Apart from being more efficient in communicating with customers, the integrated team also helps when it comes to sharing insights gleaned from social media interactions with the rest of the organization, allowing different departments to understand what customers are saying about their part of the business and identify areas of improvement. "We have relationships with every single business unit within the organization," Pierce notes.
Taking customers behind the scenes
But social media is not just about answering customers' questions. Organizations need to go beyond responding to queries and interact with their clients on social channels throughout their journeies. It's all about engagement. As Pierce notes, the aim is to create customer service experiences that are memorable and will ultimately be shared. "We want to create relationships for life," he says. "When a customer asks us a question, we want to get them into a conversation and hopefully develop a lifetime relationship with the brand."
An integral part of building a lasting relationship with customers revolves around familiarizing them with the brand. Customers are more likely to want to do repeat business with an organization that they feel they know well. This was one reason behind the launch of the video series Behind the Scenes @AmericanAir on the airline's YouTube channel, which has almost 17,000 subscribers. The social media team realized that customers were asking different questions about American Airlines and wanted to provide them with the details. For example, customers wanted to know where their bags go after they check them in or what happens during a weather delay.
The airline recognized the opportunity to engage with customers using video so in response the social media team created a series of short videos featuring experts answering common questions.
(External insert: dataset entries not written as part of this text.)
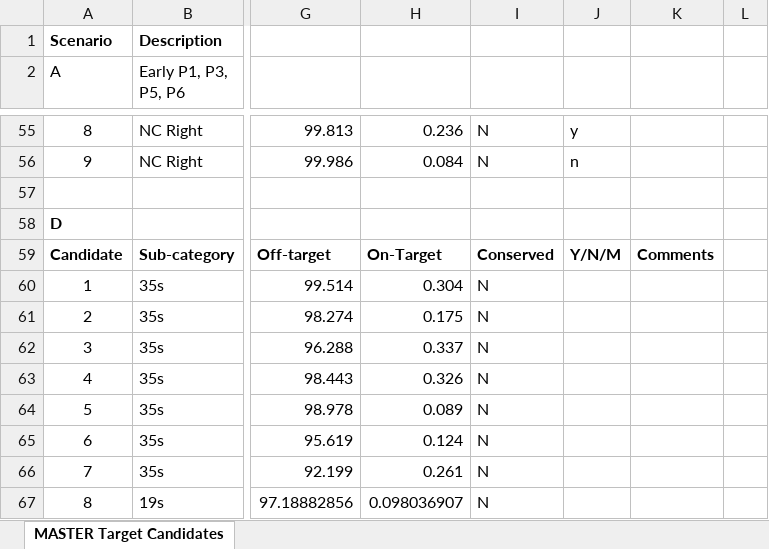
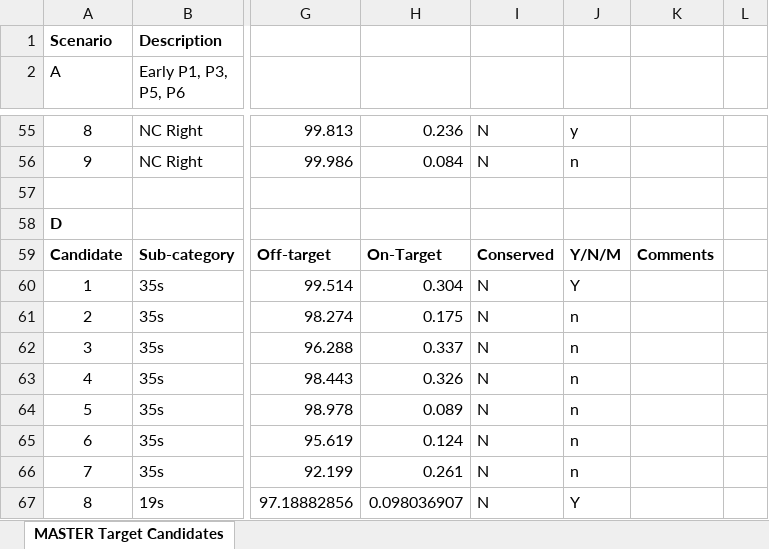
Before and after one commit to igem-waterloo/uwaterloo-igem-2015, an Excel workbook: gRNA_target_design/Benchling_final_gRNA.xlsx, sheet MASTER Target Candidates, drawn as a sheet; only a part is shown, gaps mark what is left out; values as stored, in another font and other column widths than the file's, no borders; conditional formats not drawn; the diff names each change by its address in the sheet, - before the commit and + after, or states it on an @@ line.

Commit message:
adds y/n indication for dCas9 design

```diff
--- a/gRNA_target_design/Benchling_final_gRNA.xlsx (sheet MASTER Target Candidates)
+++ b/gRNA_target_design/Benchling_final_gRNA.xlsx (sheet MASTER Target Candidates)
-J60: (empty)
+J60: Y
-J61:J66: (empty)
+J61:J66: n
-J67: (empty)
+J67: Y
```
The videos feature experts in different departments and give a glimpse into how each department works. For example, David Ferrel, a strategy analyst within the airlines' revenue management department, explains why the prices of flights fluctuate so much while Ken Chase, the airline's oenologist, explains the process of choosing the wines during flights. "We want to explain some of the complexities of the business as told by the experts," Pierce says. Because the videos are relatively short, averaging around five minutes, it's easy to share them with the airline's 750,000-plus Facebook fans and more than 600,000 Twitter followers.
The videos were successful and when American Airlines launched its new look early this year, it used video to engage customers, including outlining the process of painting the new logo on the new fleet and interviews with designers Ken Kaufman and Isaac Franco, from KAUFMANFRANCO, the company charged with designing new uniforms. "Social media users want to know the real side of the brand. [Videos] allow us to show the human side of American," Pierce notes. He adds that videos, especially explaining parts of the airline that customers never really understood or even knew existed, helps position American Airlines as a more accessible company.
Beyond video, social media played an integral role in the launch of the airline's visual identity, helping bring the new American Airlines to life and to people's homes. Pierce explains that a broad range of social channels were used throughout the launch, for example sharing the announcement on Twitter and posting photos on Facebook. Another important element was using social media as a listening tool to gain real-time insight into customer feedback. "This gave us an immediate understanding, within minutes, that the reaction was favorable," Pierce notes.
Engaging with future hires
While engaging with customers is important, the airline is also using social media to interact with potential future employees. When the airline announced it was hiring thousands of new flight attendants, interested applicants started asking questions about the requirements of becoming a flight attendant, as well as his or her responsibilities. The social media team recognized the opportunity to use social media and earlier this year organized a Tweet Chat with Lauri Curtis, the airline's vice president for flight services. "We were able to take questions about training, visas, etc, answer them, and inspire interested candidates," Pierce explains.
As Pierce explains, success on social media depends highly on having the right data in hand and being able to make sense of it. "Understand what your customers are saying," he stresses. Secondly, organizations need to be nimble to be successful on social media. "This is one channel that represents the entire business," he says. "You have to hire people who are intuitive, are strong project managers, and live and breathe social."
Join us for a Tweet Up with Jonathan Pierce next Tuesday, September 24, at 1pm EST. Use hashtag #1to1social to join the discussion.